The Chrome app launcher is more than a glorified version of the Windows start menu. It packs a surprising amount of Google-y power that can speed up a wide variety of tasks on a Chromebook—and Windows, if you install the Chrome launcher.
Use the power of the built-in search button
Remember, Google killed the caps lock key when it designed the Chromebook keyboard. In its place is a dedicated Search button, which actually does a ton of things besides merely searching Google. Though it does that well, you can also use the Search button whenever you want to go to a new site. Instead of manually opening a new tab or typing Control-T, just hit the Search button and start typing.
Your Chromebook will pull up suggestions from your search history, bookmarks, frequently-visited sites, and—of course—Google’s auto-suggestions from the Internet and Chrome Web Store. Hit Enter and you’ll go to the first result.
After using this method to navigate the web, Windows or OS X will suddenly start to feel slower by comparison… though the Chrome app launcher offers the same functionality on those operating systems. There’s no fancy native keyboard shortcut on non-Chromebooks, though.
Get a calculator and unit converter all-in-one
Forget grabbing your smartphone or picking up a calculator for those pesky math calculations. Instead, just hit that Search button on Chromebooks and start typing to get an instant answer. Calculations will show up right in the app launcher box, without the need to wait for a new tab to open.
The keyboard commands are pretty straightforward: Use the forward slash for fractions and division, the x for multiplication, and the period for decimals.
Hit Enter to open a new browser tab with a full-blown calculator, which you can use for performing additional calculations with your answer. You can get the same magic with unit conversions, handy for cooking or measuring something. Unfortunately, the Chrome app launcher doesn’t yet handle currency conversions.
Open apps with your voice
Siri and Google Now have made speaking commands to smartphones a routine occurrence. Hit the Search button and say “Ok Google,” then speak your command.
There are also several recognizable voice commands that will perform a function, such as setting a timer, or creating a reminder that will sync to Chrome on any device. Sure, you might feel weird yelling at your computer, but it’s sometimes faster to get information using your voice.
Tricks for opening apps
Fancy tricks aside, the Search button always takes you to the seemingly benign app launcher. But there are a few other hidden gems hidden within the app launcher itself.
For example, when you right-click (accomplished by tapping two fingers on the Chromebook trackpad) on an app’s icon, you’ll find some additional options. You can open a Chrome app in its own window, for instance, which is useful if you want a desktop-type experience by having different apps and web services running discretely.
Right-clicking on an app in the launcher can also help you perform some regular maintenance, such as fully removing the app from Chrome. If you click App Info, you’ll get geeky developer stats and can also designate whether you want the app always to open as a regular tab, a pinned tab, in its own window, or maximized.

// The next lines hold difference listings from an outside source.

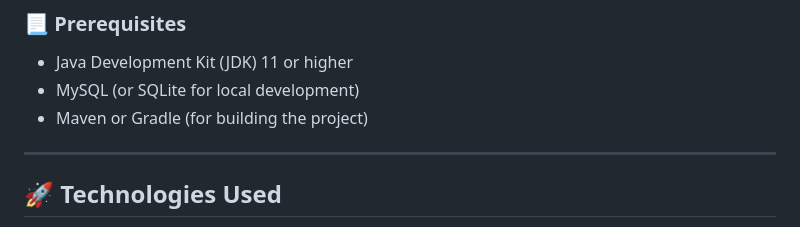
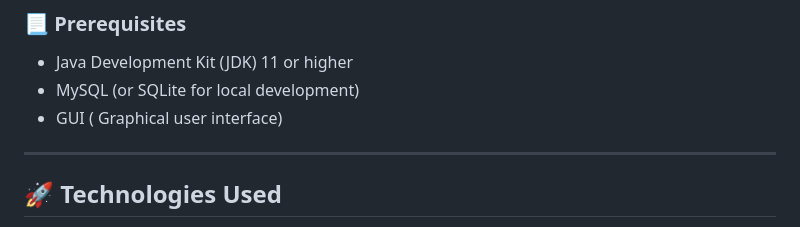
Before and after one commit to Bhavishya208/Online-Fitness-Training-Platform, a Markdown page: README.md, the part around the change. Drawn GitHub-style.

```diff
--- a/README.md
+++ b/README.md
@@ -22,7 +22,7 @@ Uses MySQL to store user data, workout plans, trainer details, and progress logs
 ### 📃 **Prerequisites**
 - Java Development Kit (JDK) 11 or higher
 - MySQL (or SQLite for local development)
-- Maven or Gradle (for building the project)
+- GUI ( Graphical user interface)
 ---
 ## 🚀 **Technologies Used**
 - **Java (JDK)**: Backend development.
```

Sync your app folders
Just like on a smartphone, Chrome’s app launcher lets you drag and drop your apps into folders for a tidier approach. Your folders don’t carry over to other computers, however—unless you manually enable a Chrome flag that lets you sync your setup across multiple Chromebooks, as well as Windows PCs and Macs that have the Chrome app launcher installed.
To enable this, type
chrome://flags in the omnibox. Then, look for the flag labeled enable-sync-app-list. Next time you sign in to a friend’s Chromebook or pick up a new one, you won’t have to reorganize where your apps live in the launcher.